Omega-3 fatty acids such as DHA and EPA provide a variety of health benefits for expectant mothers, including promoting healthy brain and eye development in their babies. The problem, say researchers in Canada, is that women who are pregnant and nursing simply aren’t eating enough of these healthy fats.
Using data from the long-term Alberta Pregnancy Outcomes and Nutrition (APRON) study, scientists from the University of Alberta and the University of Calgary were able to determine recently that less than 30 percent of pregnant women and only a quarter of new mothers are consuming the daily amount of Omega-3s recommended by leading health experts—typically at least 500 mg total Omega-3 fats, including at least 200 mg of DHA.
The ongoing study involves more than 2,000 women and centers on the relationship between maternal nutrition and healthy child development. For this particular research, scientists focused on just under a third of the participants and found that regardless of income, location, and other factors, the majority of women failed to get enough beneficial Omega-3s in their diets. When they did consume the beneficial fats, they came mostly from seafood—salmon in particular.

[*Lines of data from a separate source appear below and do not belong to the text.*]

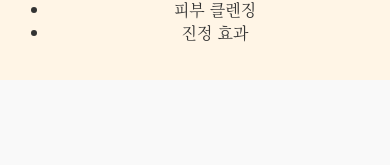
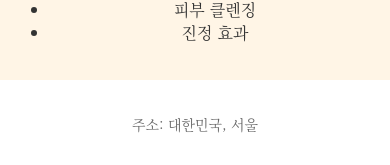
Before and after one commit to Aleksey-123123/saengmi-website, a plain HTML site: page index.html in a window 390 px wide. Shown: the part 1181-1346 px from the top of the page. Before the commit the page ends 1261 px from the top, so only its background shows below. Drawn offline with Linux system fonts and the light colour scheme.

Commit message:
Add footer with address

```diff
--- a/index.html
+++ b/index.html
@@ -39,8 +39,14 @@
         button:hover {
             background-color: #b08768;
         }
+        footer {
+            padding: 20px;
+            background-color: #fff;
+            font-size: 14px;
+            color: #666;
+        }
         @media (max-width: 768px) {
-            .hero, .features, .benefits {
+            .hero, .features, .benefits, footer {
                 padding: 20px 10px;
             }
         }
@@ -76,6 +82,9 @@
             <li>진정 효과</li>
         </ul>
     </div>
+    <footer>
+        <p>주소: 대한민국, 서울</p>
+    </footer>
 
     <script>
         function scrollToSection(id) {
```
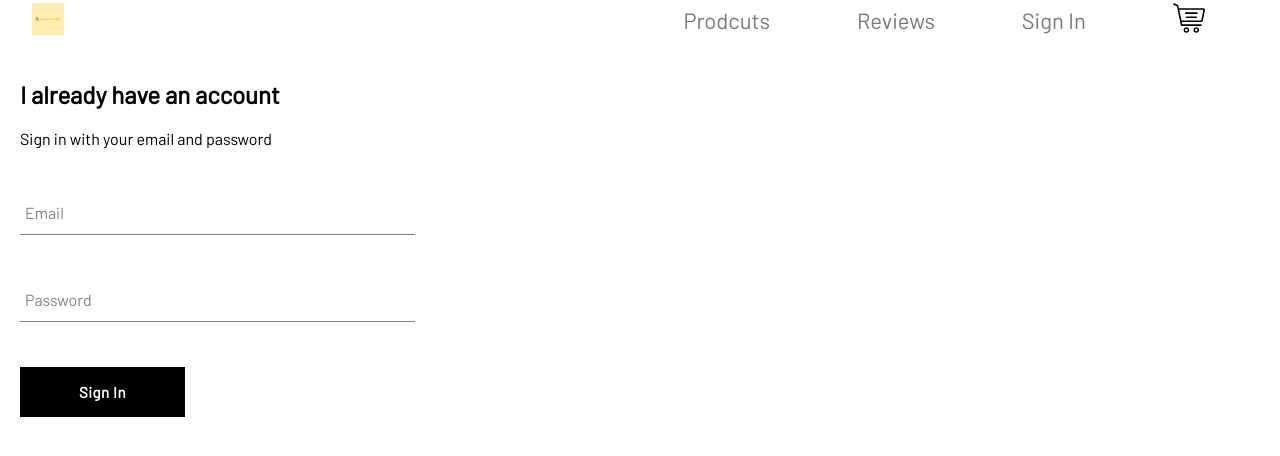
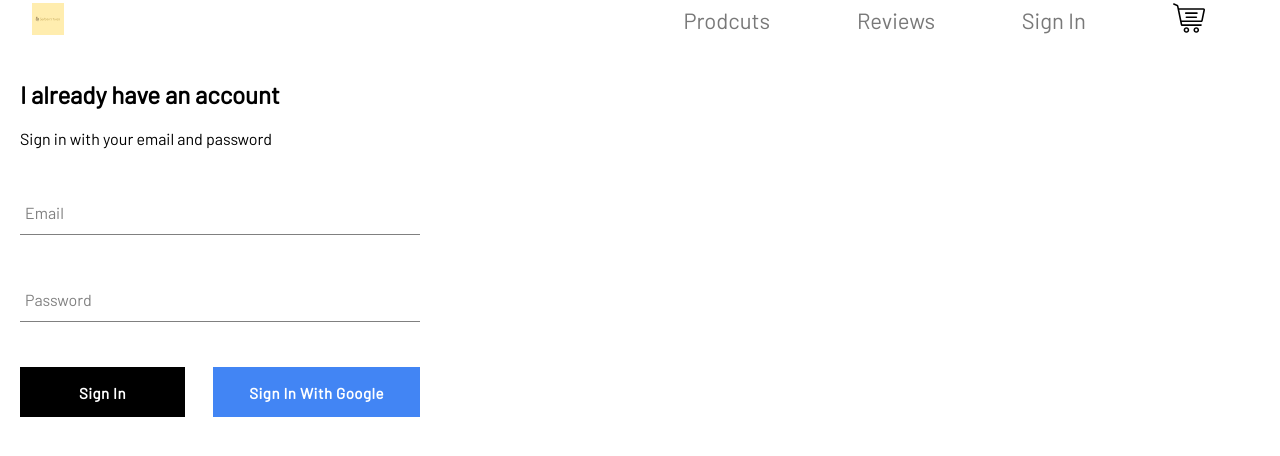
Before and after one commit to Calcopod/website-2, a React (Create React App) app: page /sign-in in a window 1280 px wide. Shown: the top 456 px of the page. Built offline with nearby package versions, Linux system fonts and the light colour scheme; no server answers.

Commit message:
Integrated Firebase Google Auth. Custom Scrollbar

```diff
--- a/package.json
+++ b/package.json
@@ -6,6 +6,7 @@
     "@testing-library/jest-dom": "^5.12.0",
     "@testing-library/react": "^11.2.6",
     "@testing-library/user-event": "^12.8.3",
+    "firebase": "^8.4.2",
     "react": "^17.0.2",
     "react-dom": "^17.0.2",
     "react-router-dom": "^5.2.0",
--- a/src/App/App.css
+++ b/src/App/App.css
@@ -36,3 +36,30 @@
     transform: rotate(360deg);
   }
 }
+
+* {
+  box-sizing: border-box;
+}
+
+::-webkit-scrollbar {
+  width: 20px;
+}
+::-webkit-scrollbar-track {
+  background-color: transparent;
+}
+::-webkit-scrollbar-thumb {
+  background-color: #d6dee1;
+}
+::-webkit-scrollbar-thumb {
+  background-color: #d6dee1;
+  border-radius: 20px;
+}
+::-webkit-scrollbar-thumb {
+  background-color: #d6dee1;
+  border-radius: 20px;
+  border: 6px solid transparent;
+  background-clip: content-box;
+}
+::-webkit-scrollbar-thumb:hover {
+  background-color: #a8bbbf;
+}
--- a/src/App/App.js
+++ b/src/App/App.js
@@ -1,15 +1,41 @@
-import React from 'react'
+import React, { Component } from 'react'
 import Homepage from '../Pages/Homepage/homepage.component.jsx'
 import NavBar from '../Components/NavBar/navbar.component'
 import { Switch, Route } from 'react-router-dom'
+import SignInAndUp from '../Pages/Sign-in&up/sign-in-and-up.component.jsx';
+import { auth } from '../Firebase/firebase.utility'
 
 import './App.css';
-import SignInAndUp from '../Pages/Sign-in&up/sign-in-and-up.component.jsx';
 
-function App() {
+class App extends Component {
+  constructor() {
+    super()
+
+    this.state = {
+      currentUser: null
+    }
+  }
+
+  unsubscribeFromAuth = null
+
+  componentDidMount() {
+    // Subscribe to auth:
+    this.unsubscribeFromAuth = auth.onAuthStateChanged( user => {
+      this.setState({currentUser: user})
+
+      console.log( user )
+    })
+  }
+
+  componentWillUnmount() {
+    // Unsubscribe to auth:
+    this.unsubscribeFromAuth()
+  }
+
+  render() {
     return (
       <div>
-      <NavBar />
+        <NavBar currentUser={this.state.currentUser}/>
         <Switch>
           <Route exact path="/">
             <Homepage />
@@ -28,5 +54,6 @@ function App() {
       </div>
     );
   }
+}
 
 export default App;
--- a/src/Components/CustomButton/custom-btn.component.jsx
+++ b/src/Components/CustomButton/custom-btn.component.jsx
@@ -1,9 +1,9 @@
 import React from 'react'
 import './custom-btn.styles.scss'
 
-const CustomButton = ( { children, ...otherProps } ) => (
+const CustomButton = ( { isGoogleAuth, children, ...otherProps } ) => (
   <button
-    className="custom-button"
+    className={`${isGoogleAuth ? 'google-btn' : ''} custom-button`}
     { ...otherProps }
   >
     { children }
--- a/src/Components/CustomButton/custom-btn.styles.scss
+++ b/src/Components/CustomButton/custom-btn.styles.scss
@@ -1,3 +1,5 @@
+$border-col: black;
+
 .custom-button {
   min-width: 165px;
   width: auto;
@@ -8,9 +10,9 @@
   font-size: 15px;
   background-color: black;
   color: white;
-  font-family: 'Barlow';
+  font-family: "Barlow";
   font-weight: bolder;
-  border: none;
+  border: 1px solid $border-col;
   cursor: pointer;
 
   transition: 300ms all cubic-bezier(0.19, 1, 0.22, 1);
@@ -18,6 +20,16 @@
   &:hover {
     background-color: white;
     color: black;
-    border: 1px solid black;
+  }
+
+  &.google-btn {
+    $border-col: #4285f4;
+    background-color: #4285f4;
+    color: white;
+    border: 1px solid $border-col;
+
+    &:hover {
+      background-color: #3578e8;
+    }
   }
 }
--- a/src/Components/NavBar/navbar.component.jsx
+++ b/src/Components/NavBar/navbar.component.jsx
@@ -3,10 +3,11 @@ import logo from './Assets/default.svg'
 import cart from './Assets/cart.svg'
 
 import { Link } from 'react-router-dom'
+import { auth } from '../../Firebase/firebase.utility'
 
 import './navbar.styles.scss'
 
-const NavBar = () => {
+const NavBar = ( {currentUser} ) => {
   return (
     <div className="nav-bar">
       <div className="logo-container" to="/">
@@ -19,7 +20,14 @@ const NavBar = () => {
         <Link className="option" to="/store">Prodcuts</Link>
         <Link className="option" to="/reviews">Reviews</Link>
 
-        <Link className="option" to="/sign-in"> Sign In </Link>
+        {
+          currentUser ?
+          <div className="option" onClick={() => auth.signOut()}>Sign Out</div>
+          :
+          <Link className="option" to="/sign-in"> Sign In </Link>
+        }
+
+
 
         <Link className="option" to="/cart">
           <img className="cart-btn" alt="cart" src={cart} />
--- a/src/Components/NavBar/navbar.styles.scss
+++ b/src/Components/NavBar/navbar.styles.scss
@@ -6,7 +6,7 @@
   margin-left: auto;
   margin-right: auto;
 
-  height: min( 5vh, 100px );
+  height: min(5vh, 100px);
 
   .logo-container {
     flex: 1;
@@ -17,7 +17,6 @@
     .logo {
       height: max(4vh, 20px);
     }
-
   }
 
   .container {
@@ -30,16 +29,15 @@
       text-decoration: none;
       font-size: 22px;
       color: #787878;
+      cursor: pointer;
 
       &:hover {
         color: #2c2c2c;
       }
-
     }
 
     .cart-btn {
       height: max(4vh, 10px);
     }
-
   }
 }
--- a/src/Components/SignIn/sign-in.component.jsx
+++ b/src/Components/SignIn/sign-in.component.jsx
@@ -1,6 +1,7 @@
 import React, { Component } from 'react'
 import CustomButton from '../CustomButton/custom-btn.component'
 import InputForm from '../InputForm/input-form.component'
+import { signInWithGoogle } from '../../Firebase/firebase.utility'
 import './sign-in.styles.scss'
 
 class SignIn extends Component {
@@ -48,9 +49,15 @@ class SignIn extends Component {
           label="Password"
         />
 
-        <CustomButton type="submit">
-          Sign In
-        </CustomButton>
+        <div className="buttons">
+          <CustomButton type="submit">
+            Sign In
+          </CustomButton>
+
+          <CustomButton onClick={signInWithGoogle} isGoogleAuth>
+            Sign In With Google
+          </CustomButton>
+        </div>
 
         </form>
       </div>
--- a/src/Components/SignIn/sign-in.styles.scss
+++ b/src/Components/SignIn/sign-in.styles.scss
@@ -1,5 +1,10 @@
 .sign-in {
-  width: min(30vw, 380px);
+  width: 440px;
 
   padding: 20px;
+
+  .buttons {
+    display: flex;
+    justify-content: space-between;
+  }
 }
--- /dev/null
+++ b/src/Firebase/firebase.utility.js
@@ -0,0 +1,27 @@
+import firebase from 'firebase/app'
+
+import 'firebase/firestore'
+import 'firebase/auth'
+
+const config = {
+  apiKey: "AIzaSyDNXMP-wLHFveVeeIOOfbtDgd-ferD7B3E",
+  authDomain: "tuica-b9db7.firebaseapp.com",
+  projectId: "tuica-b9db7",
+  storageBucket: "tuica-b9db7.appspot.com",
+  messagingSenderId: "85678999480",
+  appId: "1:85678999480:web:f32d3b605189f630f0714d",
+  measurementId: "G-0HQEZRSLLD"
+};
+
+firebase.initializeApp( config )
+
+export const auth = firebase.auth()
+export const firestore = firebase.firestore()
+
+const provider = new firebase.auth.GoogleAuthProvider()
+provider.setCustomParameters({
+  prompt: 'select_account'
+})
+
+export const signInWithGoogle = () => auth.signInWithPopup( provider )
+export default firebase
--- a/src/Pages/Homepage/homepage.component.jsx
+++ b/src/Pages/Homepage/homepage.component.jsx
@@ -1,5 +1,4 @@
 import React from 'react';
-import NavBar from '../../Components/NavBar/navbar.component'
 import Footer from '../../Components/Footer/footer.component'
 import ReviewDirectory from '../../Components/Directory3/rev-dir/dir3.component';
 import TrendingDirectory from '../../Components/Directory3/trending-dir/trending-dir.component';
```
Also changed, not shown: 1 other file (tests, documents, lock files or other folders). Lines whose indentation alone changed are shown as unchanged.
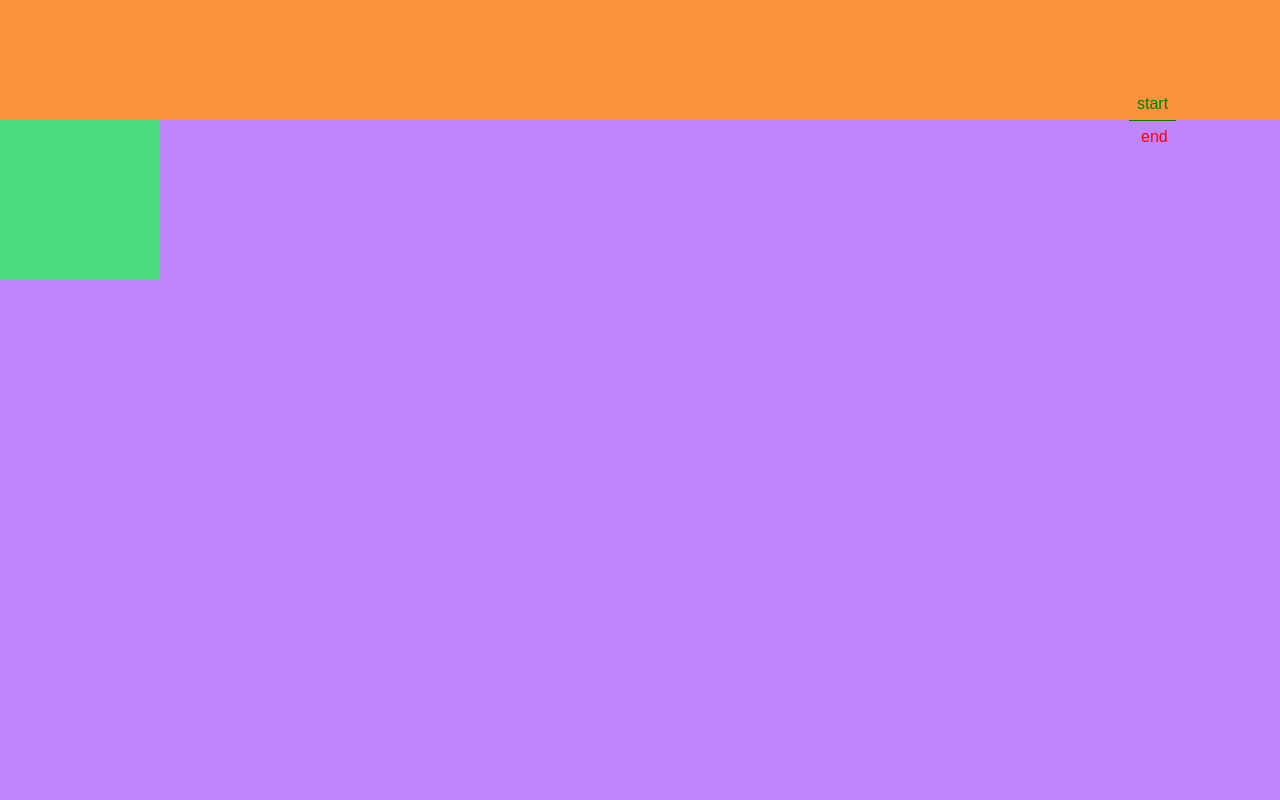
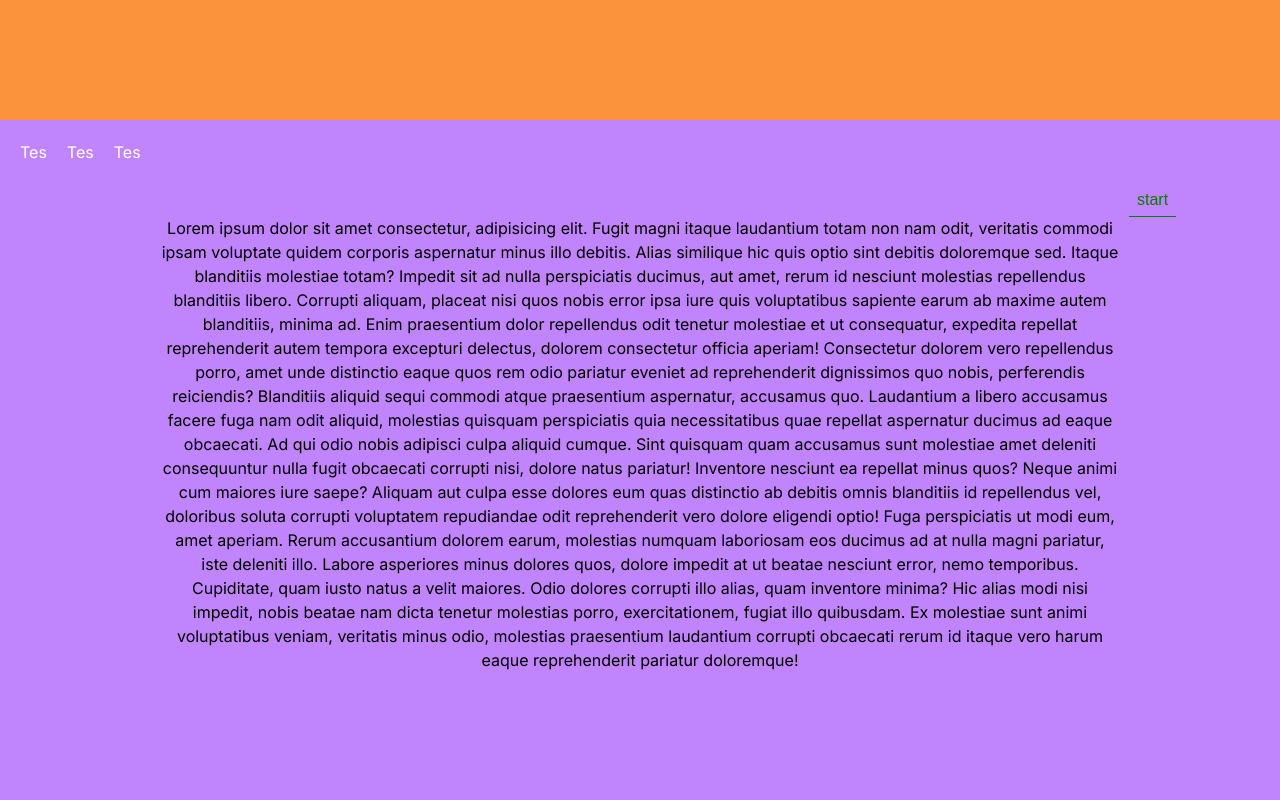
Before and after one commit to Mufid-031/GSAP, a Next.js app: page / in a window 1280 px wide. Shown: the part 680-1480 px from the top of the page. Built offline with nearby package versions, Linux system fonts and the light colour scheme.

Commit message:
scroll create

```diff
--- /dev/null
+++ b/src/components/scrollTrigger/CreateTrigger.tsx
@@ -0,0 +1,55 @@
+import { useGSAP } from "@gsap/react";
+import gsap from "gsap";
+import { ScrollTrigger } from "gsap/all";
+import { useEffect, useRef, useState } from "react";
+
+export default function CreateTrigger() {
+  const [tl, setTl] = useState<gsap.core.Timeline | null>(null);
+  const container = useRef<HTMLDivElement>(null);
+  const nav = useRef<HTMLDivElement>(null);
+
+  useEffect(() => {
+    const tl = gsap.timeline();
+    setTl(tl);
+
+    ScrollTrigger.create({
+      trigger: container.current,
+      markers: true,
+      start: "top 6%",
+      //   pin: container.current,
+      //   pinSpacing: true,
+      onEnter: () => console.log("Enter"),
+      onLeave: () => console.log("Leave"),
+      onEnterBack: () => console.log("EnterBack"),
+      onLeaveBack: () => console.log("LeaveBack"),
+      onUpdate: (self) => console.log(self),
+    });
+  }, []);
+
+  useGSAP(() => {}, [tl]);
+
+  return (
+    <main className="flex flex-col w-full bg-purple-400">
+      <div ref={nav} className="w-full h-14 bg-transparent p-5">
+        <ul className="flex items-center gap-5">
+          <li className="text-white">Tes</li>
+          <li className="text-white">Tes</li>
+          <li className="text-white">Tes</li>
+        </ul>
+      </div>
+      <div ref={container} className="w-full h-screen text-center px-40 mt-10">
+        Lorem ipsum dolor sit amet consectetur, adipisicing elit. Fugit magni itaque laudantium totam non nam odit, veritatis commodi ipsam voluptate quidem corporis aspernatur minus illo debitis. Alias similique hic quis optio sint debitis
+        doloremque sed. Itaque blanditiis molestiae totam? Impedit sit ad nulla perspiciatis ducimus, aut amet, rerum id nesciunt molestias repellendus blanditiis libero. Corrupti aliquam, placeat nisi quos nobis error ipsa iure quis
+        voluptatibus sapiente earum ab maxime autem blanditiis, minima ad. Enim praesentium dolor repellendus odit tenetur molestiae et ut consequatur, expedita repellat reprehenderit autem tempora excepturi delectus, dolorem consectetur
+        officia aperiam! Consectetur dolorem vero repellendus porro, amet unde distinctio eaque quos rem odio pariatur eveniet ad reprehenderit dignissimos quo nobis, perferendis reiciendis? Blanditiis aliquid sequi commodi atque
+        praesentium aspernatur, accusamus quo. Laudantium a libero accusamus facere fuga nam odit aliquid, molestias quisquam perspiciatis quia necessitatibus quae repellat aspernatur ducimus ad eaque obcaecati. Ad qui odio nobis adipisci
+        culpa aliquid cumque. Sint quisquam quam accusamus sunt molestiae amet deleniti consequuntur nulla fugit obcaecati corrupti nisi, dolore natus pariatur! Inventore nesciunt ea repellat minus quos? Neque animi cum maiores iure saepe?
+        Aliquam aut culpa esse dolores eum quas distinctio ab debitis omnis blanditiis id repellendus vel, doloribus soluta corrupti voluptatem repudiandae odit reprehenderit vero dolore eligendi optio! Fuga perspiciatis ut modi eum, amet
+        aperiam. Rerum accusantium dolorem earum, molestias numquam laboriosam eos ducimus ad at nulla magni pariatur, iste deleniti illo. Labore asperiores minus dolores quos, dolore impedit at ut beatae nesciunt error, nemo temporibus.
+        Cupiditate, quam iusto natus a velit maiores. Odio dolores corrupti illo alias, quam inventore minima? Hic alias modi nisi impedit, nobis beatae nam dicta tenetur molestias porro, exercitationem, fugiat illo quibusdam. Ex molestiae
+        sunt animi voluptatibus veniam, veritatis minus odio, molestias praesentium laudantium corrupti obcaecati rerum id itaque vero harum eaque reprehenderit pariatur doloremque!
+      </div>
+      <div className="w-full h-screen bg-red-400"></div>
+    </main>
+  );
+}
--- a/src/components/scrollTrigger/SimpleScrollTrigger.tsx
+++ b/src/components/scrollTrigger/SimpleScrollTrigger.tsx
@@ -8,6 +8,7 @@ import ToggleActions from "./ToggleActions";
 import Scrub from "./Scrub";
 import Pin from "./Pin";
 import TimeLine from "./TimeLine";
+import CreateTrigger from "./CreateTrigger";
 gsap.registerPlugin(ScrollTrigger);
 
 
@@ -23,7 +24,8 @@ export default function SimpleScrollTrigger() {
       {/* <ToggleActions /> */}
       {/* <Scrub /> */}
       {/* <Pin /> */}
-      <TimeLine />
+      {/* <TimeLine /> */}
+      <CreateTrigger />
     </main>
   );
 }
```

Interestingly, pregnant and nursing women who reported taking a DHA fish oil supplement were up to 11 percent more likely to meet the daily Omega-3 recommendations. Researchers hope the results of the study, published in the journal Applied Physiology, Nutrition, and Metabolism, will increase awareness about the benefits of Omega-3s during and after pregnancy.
Irritable bowel syndrome affects millions of Americans every day, and April is a time to take action. All month long healthcare providers and communities nationwide will be working together to help raise awareness about IBS, how it is diagnosed, and how to improve the quality of life for those suffering from the condition.
While the cause of IBS is still largely unknown, symptoms often include some combination of abdominal pain, gas, bloating, and diarrhea and/or constipation. If you or someone you know is living with IBS, here are 10 tips for improving bowel health:
- Add More Fiber. Fiber supports healthy digestive function by helping to absorb and eliminate toxins in the colon that may aggravate IBS symptoms.‡
- Limit Fried and Fatty Foods. Fried foods and certain fatty meats may contribute to IBS. Be sure to consume these types of foods in moderation.
- Cut Back on Caffeine. Highly caffeinated foods and beverages (such as coffee, tea, soda and chocolate) have been shown to worsen IBS symptoms.
- Avoid Foods High in Sulfur. Some foods that are healthy—including veggies such as Brussels sprouts, cabbage, onions, and broccoli—are high in sulfur and may actually trigger IBS symptoms. Opt for low-sulfur veggies instead.
- Don’t Rule Out Food Sensitivity. IBS symptoms may stem from an underlying food sensitivity; the two most common are gluten and dairy. A gluten-free diet, dairy-free diet (or both) may help improve IBS symptoms in some people.
- Be Kind to Your Digestive Tract. Many herbs and natural ingredients such as marshmallow root, slippery elm, and the amino acid L-glutamine have been found to help nourish and soothe the intestinal tract and bowel.‡
- Promote Balance with Probiotics. Eating more probiotic foods helps maintain a balanced internal environment and supports optimal digestion and bowel health.‡
- Drink Plenty of Water. Drinking plenty of water (at least half your body weight in ounces every day) helps flush out toxins and other harmful microbes that may be causing IBS symptoms.
- Consider Colon Hydrotherapy. IBS sufferers—especially those with severe symptoms—may find that natural colon hydrotherapy helps cleanse the system and improve digestive health and elimination.
- Stay Informed with the IBS Information App. The International Foundation for Functional Gastrointestinal Disorders (IFFGD) provides a mobile app to help people learn more about IBS. IBS Info is available for use on iOS and Android platforms.